Here’s what you should do: You should start listening to Sam Amidon’s new album, The Following Mountain, as he and the lord intended, at track one. “Fortune” is a nice, beardy folk song in the tradition of Iron and Wine or early Bon Iver. It’s rainy day nap time music; It’s sweater-wearin’ cabin music; It’s coffee house barista-crushin’-on music. It is, in short, exactly what one would expect from a fashionable guitar-facing folk project.

Here’s what you don’t do: You don’t start listening to the album by dipping in on the album’s last song, “April,” which is a jazzmatazz orgy of sitars, snare drum snaps, Gregorian chanting jabbing minor chords and all other manner of disorganized instrumentation tumbling on top of itself for 11 minutes. It sounds a bit like a string quartet falling down a 20-story stairwell, but in a good way; it makes for an interesting companion piece to the straightforward pretty crooning of the album’s more traditional moments, even if it isn’t something you’d really want to listen to all that much on its own.

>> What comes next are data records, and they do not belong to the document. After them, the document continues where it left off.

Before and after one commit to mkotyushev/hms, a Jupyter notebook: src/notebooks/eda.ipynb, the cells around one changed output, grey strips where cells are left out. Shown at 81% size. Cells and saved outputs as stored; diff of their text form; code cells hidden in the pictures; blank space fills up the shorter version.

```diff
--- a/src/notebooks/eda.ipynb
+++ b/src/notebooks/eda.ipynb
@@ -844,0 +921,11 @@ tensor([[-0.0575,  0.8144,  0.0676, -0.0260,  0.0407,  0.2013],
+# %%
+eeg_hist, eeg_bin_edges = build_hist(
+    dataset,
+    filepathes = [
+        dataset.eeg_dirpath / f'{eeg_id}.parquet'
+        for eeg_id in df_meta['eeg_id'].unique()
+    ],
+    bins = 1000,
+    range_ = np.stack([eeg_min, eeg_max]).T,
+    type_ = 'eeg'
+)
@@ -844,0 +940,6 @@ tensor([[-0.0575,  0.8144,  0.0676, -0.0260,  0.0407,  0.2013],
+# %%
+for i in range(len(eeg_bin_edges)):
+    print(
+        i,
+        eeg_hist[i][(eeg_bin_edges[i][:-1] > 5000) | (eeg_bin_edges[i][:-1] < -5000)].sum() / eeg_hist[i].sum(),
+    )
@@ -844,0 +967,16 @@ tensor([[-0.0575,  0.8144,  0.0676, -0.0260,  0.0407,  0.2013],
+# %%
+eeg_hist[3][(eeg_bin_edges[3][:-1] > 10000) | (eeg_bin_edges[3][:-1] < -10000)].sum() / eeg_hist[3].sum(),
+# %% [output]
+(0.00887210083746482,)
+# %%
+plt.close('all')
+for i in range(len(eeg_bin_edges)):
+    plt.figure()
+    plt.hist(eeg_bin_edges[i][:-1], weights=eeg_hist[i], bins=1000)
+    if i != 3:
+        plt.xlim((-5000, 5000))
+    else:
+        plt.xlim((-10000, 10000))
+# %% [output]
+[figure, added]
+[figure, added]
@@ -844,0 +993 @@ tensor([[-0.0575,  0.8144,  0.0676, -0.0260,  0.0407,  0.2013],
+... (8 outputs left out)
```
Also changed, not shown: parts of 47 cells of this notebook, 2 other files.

So it goes with The Following Mountain, though it never goes quiet as off the rails as it does in its final moments. The little diversions are welcome, though; The sharp angles of “Ghosts” or the glitched whining of “Trouble in Mind.” These bursts of unexpected snuggled up next to strummy songs like “Juma Mountain” and “Blackbrid,” injecting some much-needed life into the very idea of playing guitar in the woods. The only problem with this Nick Drake / Animal Collective-ass construction is that there isn’t enough of it.